PolySciTech Division of Akina, Inc. ( provides many block polymers including methoxy-poly(ethylene glycol)-poly(caprolactone) (mPEG-PCL). The methoxy serves as an inert blocking endcap, the PEG chain serves as a hydrophilic, water-soluble polymer to stabilize particles in aqeous solution and the PCL chain serves as a hydrophobic portion that can interact with poorly-water soluble drugs. Because of these properties, under the right conditions, this kind of polymer can self-assemble into micelles or nanoparticles which have a hydrophobic core for carrying medicinal molecules and hydrophilic PEG layer on the exterior to stabilize the particles in aqueous solutions. Recently, this kind of polymer was used by researchers at Jinan University to generate nano-carriers containing genistein, a poorly-soluble isoflavone that performs as a potent antitumor medicine, to improve the deliverability of this molecule. PolySciTech has recently launched a new mPEG-PCL product, AK105 (mPEG-PCL 5000-8000Da), which can be used for similar applications. Read more: Zhang, Tianpeng, Huan Wang, Yanghuan Ye, Xingwang Zhang, and Baojian Wu. "Micellar emulsions composed of mPEG-PCL/MCT as novel nano-carriers for systemic delivery of genistein: a comparative study with micelles." International journal of nanomedicine 10 (2015): 6175. Full-Text:
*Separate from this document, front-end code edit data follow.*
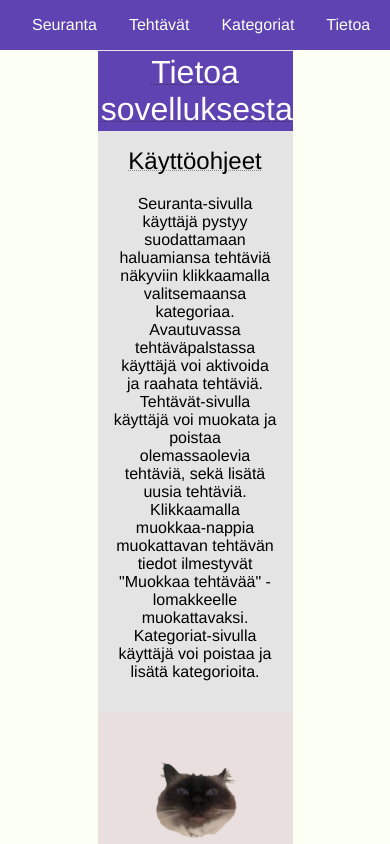
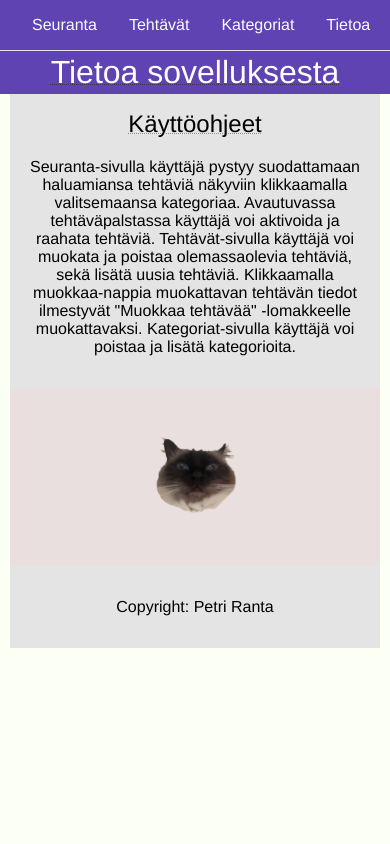
Before and after one commit to ggpera/taskmonitor-react, a React (Create React App) app: page /info in a window 390 px wide. Shown: the top 844 px of the page. Built offline with nearby package versions, Linux system fonts and the light colour scheme.

Commit message:
Add media query for mobile

```diff
--- a/src/App.css
+++ b/src/App.css
@@ -266,3 +266,26 @@ input:focus {
 .bg2 {
   text-align: center;
 }
+
+/* MOBILE */
+
+@media only screen and (max-width: 600px) {
+  body {
+    padding-bottom: 1rem;
+  }
+  .form {
+    width: 95%;
+  }
+  .info {
+    width: 95%;
+  }
+  .middle {
+    width: 95%;
+  }
+  .title-wrapper {
+    width: 95%;
+  }
+  .center {
+    width: 100%;
+  }
+}
```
“Abstract: Polymeric micelles receive considerable attention as drug delivery vehicles, depending on the versatility in drug solubilization and targeting therapy. However, their use invariably suffers with poor stability both in in vitro and in vivo conditions. Here, we aimed to develop a novel nanocarrier (micellar emulsions, MEs) for a systemic delivery of genistein (Gen), a poorly soluble anticancer agent. Gen-loaded MEs (Gen-MEs) were prepared from methoxy poly(ethylene glycol)-block-(ε-caprolactone) and medium-chain triglycerides (MCT) by solvent-diffusion technique. Nanocarriers were characterized by dynamic light scattering, transmission electron microscopy, and in vitro release. The resulting Gen-MEs were approximately 46 nm in particle size with a narrow distribution. Gen-MEs produced a different in vitro release profile from the counterpart of Gen-ME. The incorporation of MCT significantly enhanced the stability of nanoparticles against dilution with simulated body fluid. Pharmacokinetic study revealed that MEs could notably extend the mean retention time of Gen, 1.57- and 7.38-fold as long as that of micelles and solution formulation, respectively, following intravenous injection. Furthermore, MEs markedly increased the elimination half-life (t1/2β) of Gen, which was 2.63-fold larger than that of Gen solution. Interestingly, Gen distribution in the liver and kidney for MEs group was significantly low relative to the micelle group in the first 2 hours, indicating less perfusion in such two tissues, which well accorded with the elongated mean retention time. Our findings suggested that MEs may be promising carriers as an alternative of micelles to systemically deliver poorly soluble drugs. Keywords: genistein, micellar emulsions, stability, pharmacokinetics, tissue distribution”